Using pivot support and resistance

In the case presented in this figure, if you bought at Point A, you’d set your target at R1 if you’re risk averse, R2 if you’re an optimist, and R3 if you’re swinging at the bases. Note that a test of a previous high is commonplace in a bounce off a low.
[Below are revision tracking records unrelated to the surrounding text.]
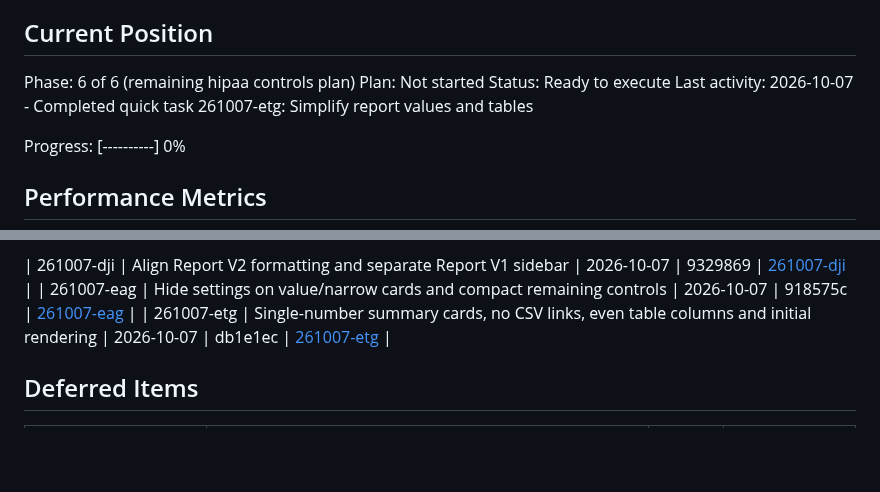
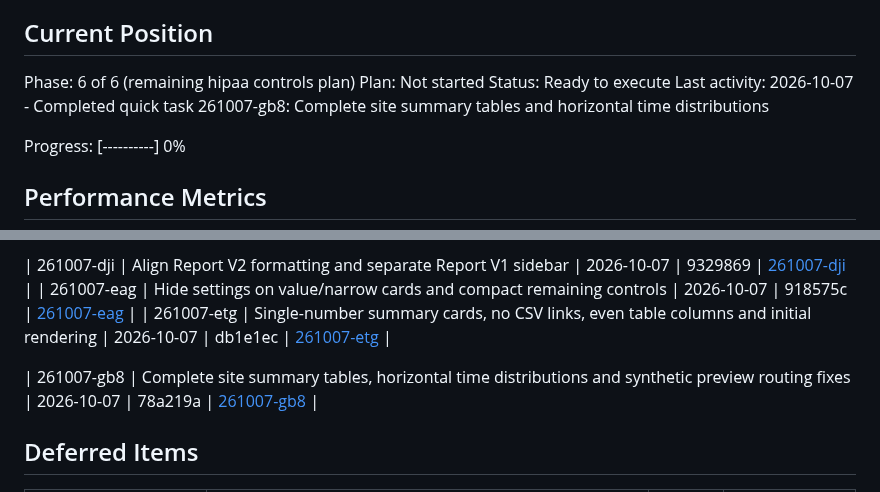
Before and after one commit to covie154/cxr-audit-site, a Markdown page: .planning/STATE.md, 2 parts joined by grey strips. GitHub-like rendering; blank space fills up the shorter version.

Commit message:
docs(quick-261007-gb8): record report and preview fixes

```diff
--- a/.planning/STATE.md
+++ b/.planning/STATE.md
@@ -28,7 +28,7 @@ See: .planning/PROJECT.md (updated 2026-06-14)
 Phase: 6 of 6 (remaining hipaa controls plan)
 Plan: Not started
 Status: Ready to execute
-Last activity: 2026-10-07 - Completed quick task 261007-etg: Simplify report values and tables
+Last activity: 2026-10-07 - Completed quick task 261007-gb8: Complete site summary tables and horizontal time distributions
 
 Progress: [----------] 0%
 
@@ -97,6 +97,8 @@ None yet.
 | 261007-eag | Hide settings on value/narrow cards and compact remaining controls | 2026-10-07 | 918575c | [261007-eag](./quick/261007-eag-hide-controls-on-text-and-narrow-report-/) |
 | 261007-etg | Single-number summary cards, no CSV links, even table columns and initial rendering | 2026-10-07 | db1e1ec | [261007-etg](./quick/261007-etg-simplify-summary-cards-remove-csv-links-/) |
 
+| 261007-gb8 | Complete site summary tables, horizontal time distributions and synthetic preview routing fixes | 2026-10-07 | 78a219a | [261007-gb8](./quick/261007-gb8-show-complete-per-site-tables-and-horizo/) |
+
 ## Deferred Items
 
 | Category | Item | Status | Deferred At |
```
Also changed, not shown: 2 other files.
If you’re able to go short, you may sell at R3 and target a gain to S3, which conveniently meets the hand-drawn support line.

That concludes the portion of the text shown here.